As the first pope from the Society of Jesus, his elevation should be a step towards reconciliation between the Roman Catholic Church and the Jesuits, who are now the dissenters inside the Church they were founded to defend.
That spirit of reconciliation was not yet strong enough to prevent the Jesuit’s Boston College from presenting the Irish Prime Minister Enda Kenny an honorary law degree at its May 20 commencement. Kenny, a professed Catholic, leads the effort in Ireland to legalize abortion.
In 2013, Catholic schools do not accidently invite pro-abortion politicians to campus.
Boston’s archbishop Cardinal Sean O’Malley, a fixture at the Catholic university’s graduations in his full scarlet regalia, announced that he would not witness the school celebrating Kenny.
“I am sure that the invitation was made in good faith, long before it came to the attention of the leadership of Boston College that Mr. Kenny is aggressively promoting abortion legislation,” the cardinal said.
“It is my ardent hope that Boston College will work to redress the confusion, disappointment and harm caused by not adhering to the Bishops’ directives,” said the Capuchin, whose phrasing is itself homage to the Jesuits, who once taught William J. Clinton the meaning of “is.”
Francis did not weigh in on the conflict involving Ireland and Boston, both long passed their days as bastions of orthodoxy and loyalty to the Vatican. But, he cannot avoid them indefinitely.
The second event speaks to the uneasiness between the Holy See and the Muslim world.
Tensions between the Catholic Church and Islam have been worse, say during the crusades; but as Pope Francis begins his own papacy without the missteps that ruined his predecessor’s attempt to improve the Holy See’s relations with the Muslim world.
Less than three months into his reign, it is too early to judge the damage if any done when Francis canonized 813 Italians, who were beheaded by Muslim raiders because they refused to convert to Islam.
The canonizing of these martyrs to the faith recalls the misstep that hurt Benedict XVI’s relationship with the Muslim world. The occasion was the pope’s Sept. 12, 2006 return to University of Regensberg, the Bavarian college, where he was once a professor.
In a lecture setting, Benedict quoted one the last of the Byzantines, Emperor Manuel II Palaiologos: Show me just what Muhammad brought that was new and there you will find things only evil and inhuman, such as his command to spread by the sword the faith he preached."
The Vatican apologized and explained, but the damage was done. With the war in Iraq raging towards chaos and Ground Zero still an open pit, it was easy for Muslims to read Benedict’s choice of that quote as a knock.

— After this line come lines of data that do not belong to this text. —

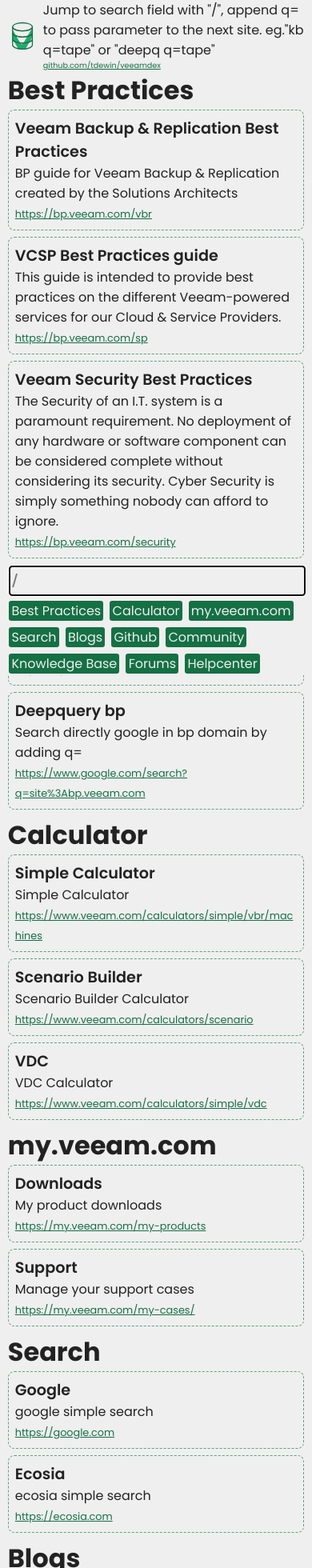
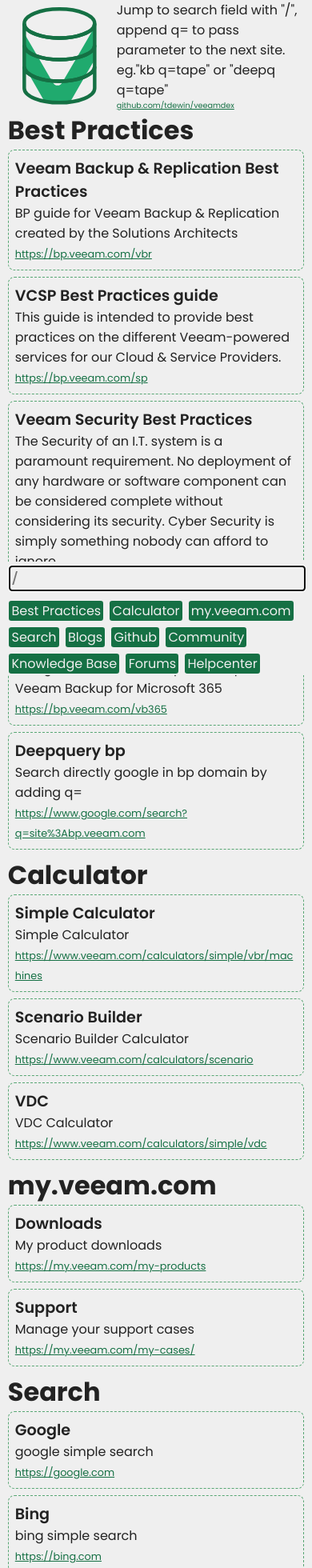
Before and after one commit to tdewin/veeamdex, a Vue app: page / in a window 390 px wide. Shown: the top 1960 px of the page at 80% size. Built offline with nearby package versions, Linux system fonts and the light colour scheme.

Commit message:
add bing and more response on mobile

```diff
--- a/src/App.vue
+++ b/src/App.vue
@@ -31,7 +31,7 @@
 console.timeEnd('buildindex')
 
 const linkData = computed(() => {
-        if (searchArr.value.length > 0) {
+        if (searchArr.value.length > 0 || deepquery.value != "") {
                 var filtered = []
                 for (const cat of linkDataSource) {
                        var links = []
@@ -40,7 +40,7 @@
                           for (let i =0;i < searchArr.value.length && allfound;i++) {
                                 allfound = l.index.indexOf(searchArr.value[i]) != -1;
                           }
-                          if (allfound) {
+                          if (allfound && (deepquery.value == "" || l.deepquery)) {
                                 links.push(l);
                           }
                        }
@@ -162,19 +162,20 @@
 #logo  span {
   font-size:3rem;
 }
-@media screen and (max-width: 600px) {
+@media screen and (max-width: 800px), screen and (max-height: 700px) {
         #logo {
                 flex-direction: row;
         }
         #logo p {
           display: inline-block;
           min-width: 10rem;
-          flex-grow:4;
+          flex-grow:10;
         }
         #logo #header-logo {
           display: inline-block;
           flex-grow:1;
-          width:6rem;
+          min-width:8rem;
+          max-width:12rem;
           height:unset;
           aspect-ratio: 1 / 1;
           background-position: center;
--- a/src/components/Link.vue
+++ b/src/components/Link.vue
@@ -62,7 +62,7 @@
  max-width: var(--pagesize);
 }
 
-@media screen and (max-width: 600px) {
+@media screen and (max-width: 800px), screen and (max-height: 700px) {
  a,div {
   overflow-wrap: break-word;
  }
--- a/src/components/LinkBar.vue
+++ b/src/components/LinkBar.vue
@@ -55,7 +55,7 @@
   cursor: pointer;
 }
 
-@media screen and (max-width: 600px) {
+@media screen and (max-width: 800px), screen and (max-height: 700px) {
         .linkbardiv {
           border: unset;
           padding-top:0rem !important;
--- a/src/components/Search.vue
+++ b/src/components/Search.vue
@@ -59,5 +59,14 @@
   flex-grow:10;
   max-height:2rem;
   font-size: 1.5rem;
+
+}
+
+
+@media screen and (max-width: 800px), screen and (max-height: 700px) {
+  #search{
+    box-sizing: border-box;
+    max-width: 100%;
+  }
 }
 </style>
--- a/src/data/links.json
+++ b/src/data/links.json
@@ -43,6 +43,12 @@
         "deepquery":"https://google.com/search?q=$deepquery$"
       },
       {
+        "title": "Bing",
+        "link": "https://bing.com",
+        "description": "bing simple search",
+        "deepquery":"https://bing.com/search?q=$deepquery$"
+      },
+      {
         "title": "Ecosia",
         "link": "https://ecosia.com",
         "description": "ecosia simple search",
```
Also changed, not shown: 2 other files (tests, documents, lock files or other folders).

If Francis honoring Italians martyrs, who kept the faith when threatened with the sword of Muhammad, seemed to echo Benedict at Regensberg, there is a good reason. All the paperwork for these martyrs, as well as the other saints canonized that day, was processed and signed off by Benedict.
The teaching authority of the Church is called its magisterium, and each pope develops his own personal magesterium that characterizes his own reign and administration.

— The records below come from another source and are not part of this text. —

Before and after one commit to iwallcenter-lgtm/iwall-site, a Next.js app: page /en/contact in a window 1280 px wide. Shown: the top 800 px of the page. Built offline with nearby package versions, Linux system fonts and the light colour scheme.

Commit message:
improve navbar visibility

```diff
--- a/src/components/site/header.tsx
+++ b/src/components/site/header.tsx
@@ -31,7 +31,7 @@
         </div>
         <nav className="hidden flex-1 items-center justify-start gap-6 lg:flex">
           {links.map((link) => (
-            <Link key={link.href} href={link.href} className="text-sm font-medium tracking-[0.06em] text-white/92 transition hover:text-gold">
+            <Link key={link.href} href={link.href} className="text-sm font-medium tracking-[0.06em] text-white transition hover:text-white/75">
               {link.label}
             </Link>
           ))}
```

The heavy lift for Francis is he is burdened, rightly or wrongly, with developing his magesterium and the one Benedict left undone.
Benedict ascended to the throne of St. Peter with anticipation that he was ready to reform and restrain Vatican bureaucracy. He did not.
As Cardinal Josef Ratzinger, he forged the peace treaty between Rome and the Lutherans, but he stumbled badly trying to reconcile the Holy See with the Society of Pope Pius X, the post-Vatican II splinter church. More tragically, his attempt to resolve the situation with the Underground Church in China and the Communist-sponsored church left things worse than when he started.
As the Western world struggles to reach accommodation with Islam and its extreme and violent elements, Catholics and non-Catholics will look to the Roman pontiff, who leads the institution that created the Western world.
More pressing for Catholics concerned for their Church will be how these Jesuit pope reins in his brother Jesuits and other dissenters, who really threaten the unity of his reign.